Web document revisions:
----------

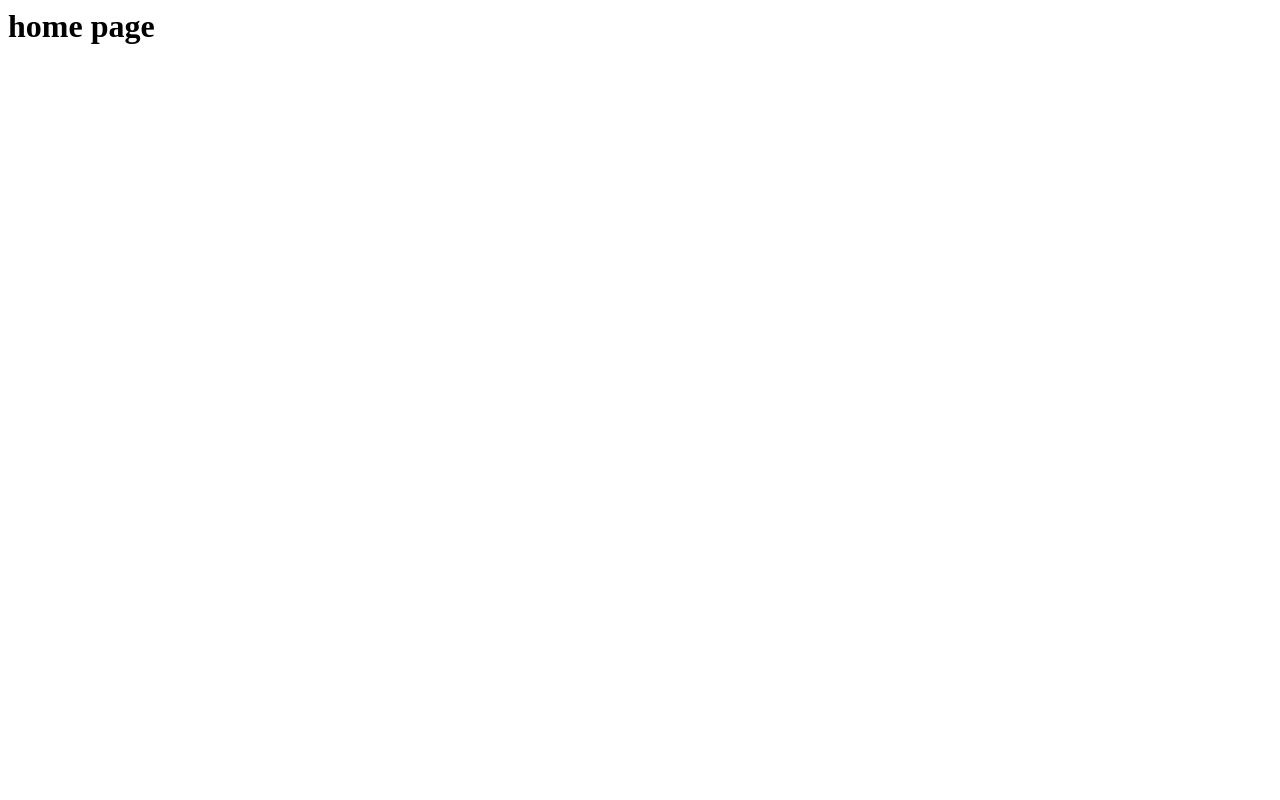
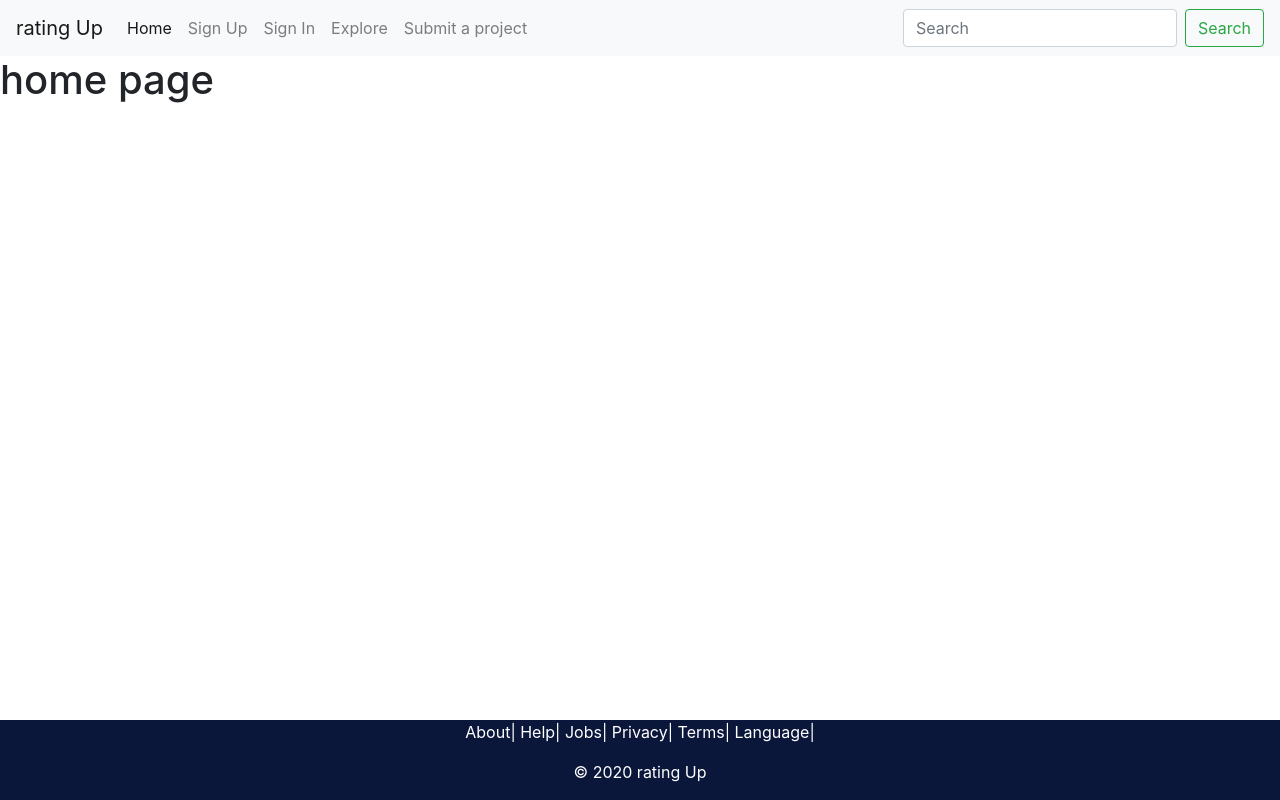
Before and after one commit to Edwin-Karanu-Muiruri/Rating-app, a Django app: page / in a window 1280 px wide. Before the commit the page is almost empty. Run offline with Django 3.2, Linux system fonts and the light colour scheme; some libraries are stand-ins or nearby versions.

Commit message:
Navbar addition and simple home navigation.

```diff
--- a/ratingapp/templates/base.html
+++ b/ratingapp/templates/base.html
@@ -27,7 +27,7 @@
     <br>
     <div class="footer">
             <p class="text-center">About| Help| Jobs| Privacy| Terms| Language|</p>
-            <p class="text-center">© 2020 PHOTO BOOTH</p>
+            <p class="text-center">© 2020 rating Up</p>
     </div>
 </body>
 </html>
--- a/ratingapp/templates/home.html
+++ b/ratingapp/templates/home.html
@@ -1 +1,6 @@
+{% extends 'base.html' %}
+{% load bootstrap4 %}
+
+{% block content %}
 <h1>home page</h1>
+{% endblock %}
--- a/ratingapp/templates/navbar.html
+++ b/ratingapp/templates/navbar.html
@@ -0,0 +1,40 @@
+<!DOCTYPE html>
+<html lang="en">
+<head>
+    <meta charset="UTF-8">
+    <meta name="viewport" content="width=device-width, initial-scale=1.0">
+    <title>rating Up</title>
+</head>
+<body>
+    <nav class="navbar navbar-expand-lg navbar-light bg-light" style="background-color: #4a3091;">
+        <a class="navbar-brand" href="/">rating Up</a>
+        <button class="navbar-toggler" type="button" data-toggle="collapse" data-target="#navbarTogglerDemo02" aria-controls="navbarTogglerDemo02" aria-expanded="false" aria-label="Toggle navigation">
+          <span class="navbar-toggler-icon"></span>
+        </button>
+
+        <div class="collapse navbar-collapse" id="navbarTogglerDemo02">
+          <ul class="navbar-nav mr-auto mt-2 mt-lg-0">
+            <li class="nav-item active">
+              <a class="nav-link" href="/">Home <span class="sr-only">(current)</span></a>
+            </li>
+            <li class="nav-item">
+              <a class="nav-link" href="#">Sign Up</a>
+            </li>
+            <li class="nav-item">
+              <a class="nav-link" href="#">Sign In</a>
+            </li>
+            <li class="nav-item">
+              <a class="nav-link" href="#">Explore</a>
+            </li>
+            <li class="nav-item">
+              <a class="nav-link" href="#">Submit a project</a>
+            </li>
+          </ul>
+          <form class="form-inline my-2 my-lg-0">
+            <input class="form-control mr-sm-2" type="search" placeholder="Search">
+            <button class="btn btn-outline-success my-2 my-sm-0" type="submit">Search</button>
+          </form>
+        </div>
+      </nav>
+</body>
+</html>
--- a/static/css/base.css
+++ b/static/css/base.css
@@ -0,0 +1,8 @@
+.footer{
+    position: fixed;
+    left: 0;
+    bottom: 0;
+    width: 100%;
+    background-color: rgb(10, 23, 59);
+    color: white;
+}
```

----------

Problem statement:
Every record above must be copied exactly, and no picture may appear in the copy.

Task answer:
Before and after one commit to Edwin-Karanu-Muiruri/Rating-app, a Django app: page / in a window 1280 px wide. Before the commit the page is almost empty. Run offline with Django 3.2, Linux system fonts and the light colour scheme; some libraries are stand-ins or nearby versions.

Commit message:
Navbar addition and simple home navigation.

```diff
--- a/ratingapp/templates/base.html
+++ b/ratingapp/templates/base.html
@@ -27,7 +27,7 @@
     <br>
     <div class="footer">
             <p class="text-center">About| Help| Jobs| Privacy| Terms| Language|</p>
-            <p class="text-center">© 2020 PHOTO BOOTH</p>
+            <p class="text-center">© 2020 rating Up</p>
     </div>
 </body>
 </html>
--- a/ratingapp/templates/home.html
+++ b/ratingapp/templates/home.html
@@ -1 +1,6 @@
+{% extends 'base.html' %}
+{% load bootstrap4 %}
+
+{% block content %}
 <h1>home page</h1>
+{% endblock %}
--- a/ratingapp/templates/navbar.html
+++ b/ratingapp/templates/navbar.html
@@ -0,0 +1,40 @@
+<!DOCTYPE html>
+<html lang="en">
+<head>
+    <meta charset="UTF-8">
+    <meta name="viewport" content="width=device-width, initial-scale=1.0">
+    <title>rating Up</title>
+</head>
+<body>
+    <nav class="navbar navbar-expand-lg navbar-light bg-light" style="background-color: #4a3091;">
+        <a class="navbar-brand" href="/">rating Up</a>
+        <button class="navbar-toggler" type="button" data-toggle="collapse" data-target="#navbarTogglerDemo02" aria-controls="navbarTogglerDemo02" aria-expanded="false" aria-label="Toggle navigation">
+          <span class="navbar-toggler-icon"></span>
+        </button>
+
+        <div class="collapse navbar-collapse" id="navbarTogglerDemo02">
+          <ul class="navbar-nav mr-auto mt-2 mt-lg-0">
+            <li class="nav-item active">
+              <a class="nav-link" href="/">Home <span class="sr-only">(current)</span></a>
+            </li>
+            <li class="nav-item">
+              <a class="nav-link" href="#">Sign Up</a>
+            </li>
+            <li class="nav-item">
+              <a class="nav-link" href="#">Sign In</a>
+            </li>
+            <li class="nav-item">
+              <a class="nav-link" href="#">Explore</a>
+            </li>
+            <li class="nav-item">
+              <a class="nav-link" href="#">Submit a project</a>
+            </li>
+          </ul>
+          <form class="form-inline my-2 my-lg-0">
+            <input class="form-control mr-sm-2" type="search" placeholder="Search">
+            <button class="btn btn-outline-success my-2 my-sm-0" type="submit">Search</button>
+          </form>
+        </div>
+      </nav>
+</body>
+</html>
--- a/static/css/base.css
+++ b/static/css/base.css
@@ -0,0 +1,8 @@
+.footer{
+    position: fixed;
+    left: 0;
+    bottom: 0;
+    width: 100%;
+    background-color: rgb(10, 23, 59);
+    color: white;
+}
```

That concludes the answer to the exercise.